The math identifies its connectivity issues are not switch or power related, but the limited ATT Unverse 1Mbps upload speed, which barely gave me a single frame per second for the cameras, and erratic PTZ controls. A 3MP camera, at full resolution, using H.264 30% compression requires about 900Kbps for a single frame. A 1Mbps upload pipe doesn't leave much room for anything other than a signal frame from the 3MP camera.

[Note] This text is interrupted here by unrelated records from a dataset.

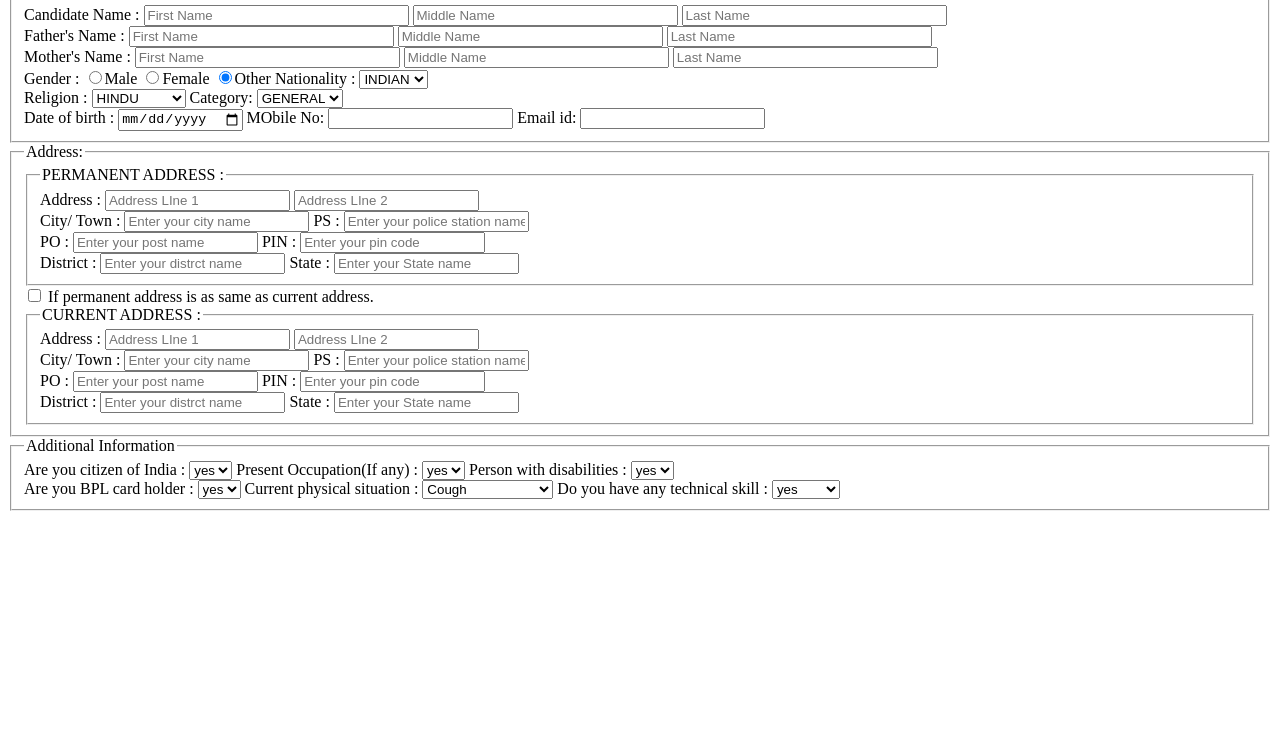
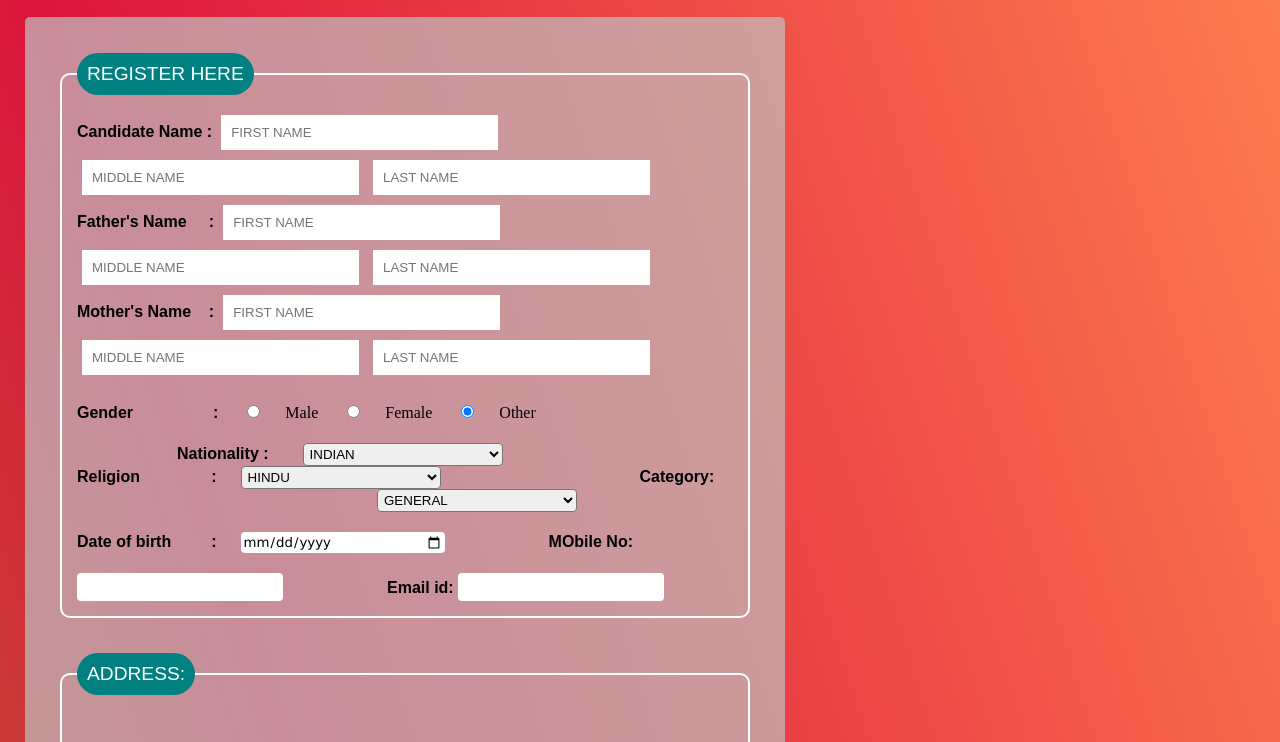
Before and after one commit to MissAKP/job_application-form, a plain HTML site: page index.html in a window 1280 px wide. Shown: the part 98-840 px from the top of the page. Before the commit the page ends 800 px from the top, so only its background shows below. Drawn offline with Linux system fonts and the light colour scheme.

Commit message:
sab kuch change

```diff
--- a/index.html
+++ b/index.html
@@ -3,7 +3,7 @@
     <head>
         <meta charset="UTF-8">
         <meta name="viewort" content="width=device-width, initial=scale=1.0">
-        <link rel="stylesheet" href="index.css">
+        <link rel="stylesheet" href="css/style.css">
         <title></title>
     </head>
     <body>
```
Also changed, not shown: css/style.css (renamed from style.css).
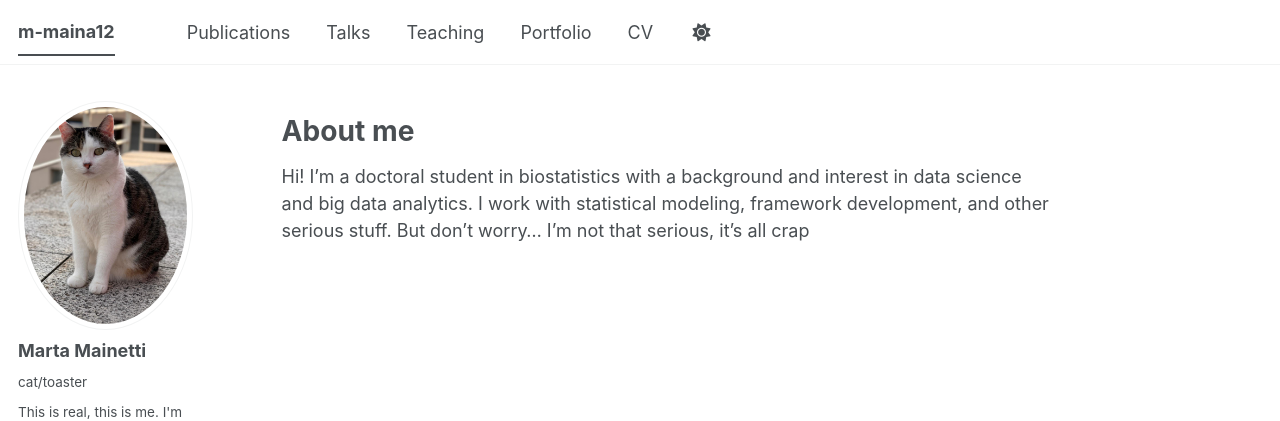
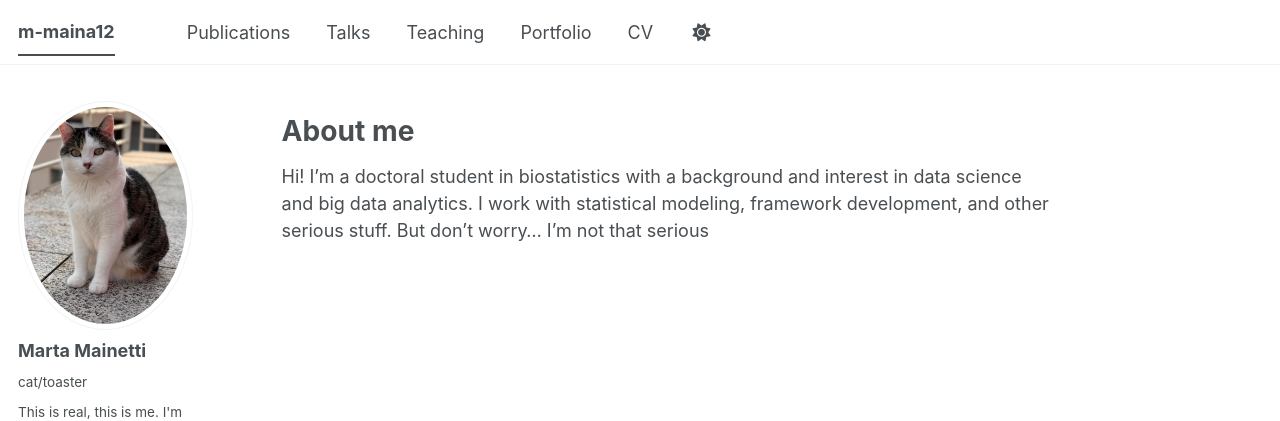
Before and after one commit to m-maina12/m-maina12.github.io, a Jekyll site: the page built from _pages/about.md, in a window 1280 px wide. Shown: the top 421 px of the page. Built offline with Jekyll 4.4.1, drawn with Linux system fonts in a browser that asks for light colours; some web fonts are replaced; a script bundle is joined from its source files by our own code; library files that are not in the unit come from our copies.

Commit message:
Update about.md

```diff
--- a/_pages/about.md
+++ b/_pages/about.md
@@ -9,4 +9,4 @@ redirect_from:
 
 About me
 ======
-Hi! I’m a doctoral student in biostatistics with a background and interest in data science and big data analytics. I work with statistical modeling, framework development, and other serious stuff. But don’t worry… I'm not that serious, it's all crap
+Hi! I’m a doctoral student in biostatistics with a background and interest in data science and big data analytics. I work with statistical modeling, framework development, and other serious stuff. But don’t worry… I'm not that serious
```
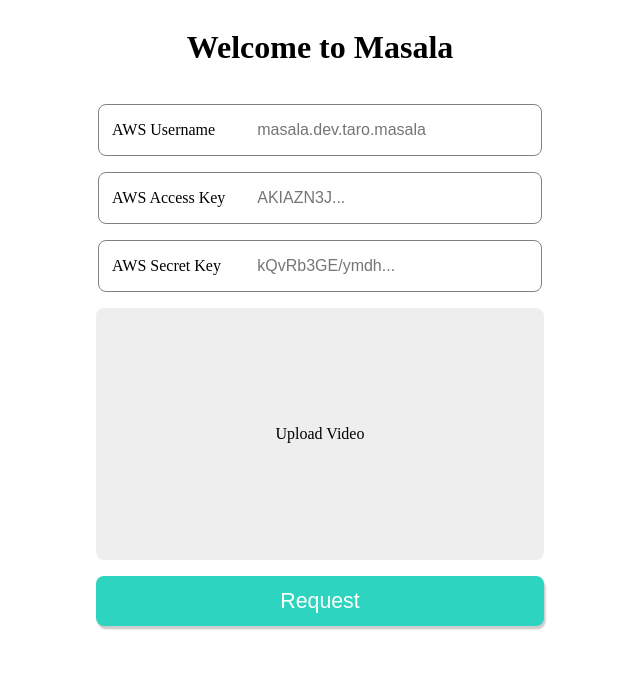
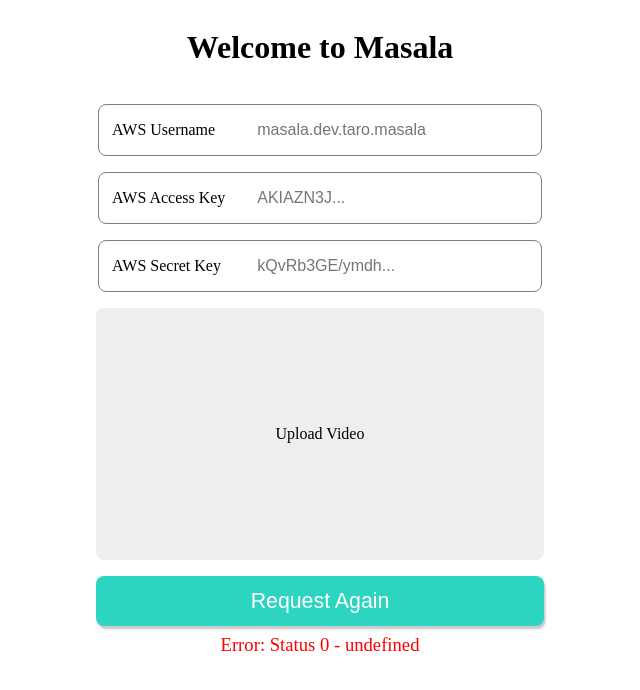
Before and after one commit to wadwax/masala-object-detection-app, a SvelteKit app: page / in a window 1280 px wide. Both pictures are taken after a click on the button "Request". Shown: the top 690 px of the page, without its empty margins (320-960 px from the left). Built offline with nearby package versions, Linux system fonts and the light colour scheme; no server answers.

Commit message:
added error handling and loading indicator

```diff
--- a/src/routes/+page.svelte
+++ b/src/routes/+page.svelte
@@ -1,11 +1,69 @@
 <script>
+  import axios from "axios";
+  import { uploadToS3 } from "../lib/masala";
   import CredentialForm from "../components/credentials.svelte";
   import Upload from "../components/upload.svelte";
 
   let awsUsername, awsAccessKey, awsSecretKey, videoFile;
+  let resultUrl, errorMessage; // we will show the result URL to the user once the request is successful
+
+  let status = "ready";
+
+  const handleError = (res) => {
+    status = "error";
+    if (res.response) {
+      errorMessage = `Status ${res.response.status} - ${res.response.data}`;
+    } else {
+      errorMessage = res.message;
+    }
+  };
 
   const handleRequest = async () => {
-    // request logic goes here
+    status = "requesting";
+    const credentials = {
+      awsUsername,
+      awsAccessKey,
+      awsSecretKey,
+    };
+
+    try {
+      // calling proxy API to generate request ID
+      let requestId = (await axios.post("/api/requests", credentials)).data
+        .requestId;
+
+      // uploading video file to S3 bucket
+      status = "uploading video";
+      await uploadToS3(requestId, credentials, videoFile);
+
+      // start task
+      status = "starting task";
+      await axios.post("/api/tasks", { requestId, credentials });
+
+      // retrieve task status until it's finished or returns error
+      let result = (await axios.post("/api/status", { requestId, credentials }))
+        .data[0].task_list[0];
+      status = result.status;
+
+      while (status !== "finish" && status !== "error") {
+        result = (await axios.post("/api/status", { requestId, credentials }))
+          .data[0].task_list[0];
+        status = result.status;
+      }
+
+      // handle result
+      if (status === "finish") {
+        let s3Uri = result.result.target_list[0].result_s3_uri;
+        let s3Prefix = s3Uri
+          .replace("s3://", "")
+          .replace("eba-va-s3-read-dev/", "");
+        resultUrl = `https://s3.console.aws.amazon.com/s3/buckets/eba-va-s3-read-dev/?region=ap-northeast-1&prefix=${s3Prefix}`;
+      }
+      if (status === "error") {
+        errorMessage = result.result.target_list[0].message;
+      }
+    } catch (e) {
+      handleError(e);
+    }
   };
 </script>
 
@@ -13,7 +71,23 @@
   <h1>Welcome to Masala</h1>
   <CredentialForm bind:awsUsername bind:awsAccessKey bind:awsSecretKey />
   <Upload bind:videoFile />
-  <button class="btn btn-main" on:click={handleRequest}>Request</button>
+  {#if status === "ready"}
+    <button class="btn btn-main" on:click={handleRequest}>Request</button>
+  {:else if status === "finish"}
+    <button class="btn btn-main" on:click={handleRequest}>Request Again</button>
+    <span class="success"
+      >Succeful! Click
+      <a href={resultUrl} target="_blank">HERE</a>
+      to download the result</span
+    >
+  {:else if status === "error"}
+    <button class="btn btn-main" on:click={handleRequest}>Request Again</button>
+    <span class="err">Error: {errorMessage}</span>
+  {:else}
+    <button class="btn btn-loading"
+      >{status[0].toUpperCase() + status.slice(1).replace("_", " ")}</button
+    >
+  {/if}
 </div>
 
 <style>
@@ -21,6 +95,16 @@
     display: flex;
     flex-direction: column;
     align-items: center;
+  }
+  .err {
+    margin-top: 0.5rem;
+    font-size: 14pt;
+    color: red;
+  }
+  .success {
+    margin-top: 0.5rem;
+    font-size: 14pt;
+    color: rgb(13 148 136);
   }
   .btn {
     width: 28rem;
@@ -35,4 +119,21 @@
     color: white;
     cursor: pointer;
   }
+  .btn-loading {
+    background-color: rgb(45 212 191);
+    color: white;
+    cursor: wait;
+    animation: pulse 2s ease-in-out infinite;
+  }
+  @keyframes pulse {
+    0% {
+      background-color: rgb(45 212 191);
+    }
+    50% {
+      background-color: rgb(153 246 228);
+    }
+    100% {
+      background-color: rgb(45 212 191);
+    }
+  }
 </style>
```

Obviously, seemed like a perfect location for some load balancing and failover testing using a 4G LTE network or two. Started with the Cradlepoint AER2100 Multi-WAN Router, using swappable USB modems, with exceptional horse-power, but it's 8" x 10" x 2" size wouldn't fit into the enclosure. The smaller COR IBR600 was the right size, but included an integrated modem, limiting flexibility. The Cradlepoint MBR1400 provided a smaller form factor, and swappable USB modems ports. However, unlike the AER2100 or IBR600, the MBR1400 wasn't a hardened device with extended temperature specifications, so I had to upgrade the enclosure for extended temperatures.



Cradlepoint MBR1400

Would’ve like to have used the Pepwave MAX700, but I grew too fond of it in my home lab for testing platforms and devices. The Pepwave MAX700 includes two separate wired WAN inputs and up to four USB modems inputs.



Pepwave MAX700

Below is the configuration using the ATT Uverse as the primary WAN connection, an ATT 4G LTE  and a Sprint 3G/4G connection (limited bandwidth in the region) for failover and load balancing. The ATT 4G LTE and the Sprint 3G/4G are configured as “on-demand,” which limits data usage to only when needed.


Cradlepoint configured with three load balancing and failover WAN connections


The WAN connection bandwidth demand jumps when streaming from my Milestone video management server to view the camera remotely, especially when viewing all four cameras at once. Now, thanks to the load balancing, I’m able to get some crisp imagery with smoother control of the PTZ cameras.

Data usage example chart

Incidentally, when I tested the failover feature, by unplugging the ATT Uverse wired connection, it took me a while to realize that it worked. It was that seamless.


Remote Live View of cameras using Milestone Xprotect Web Client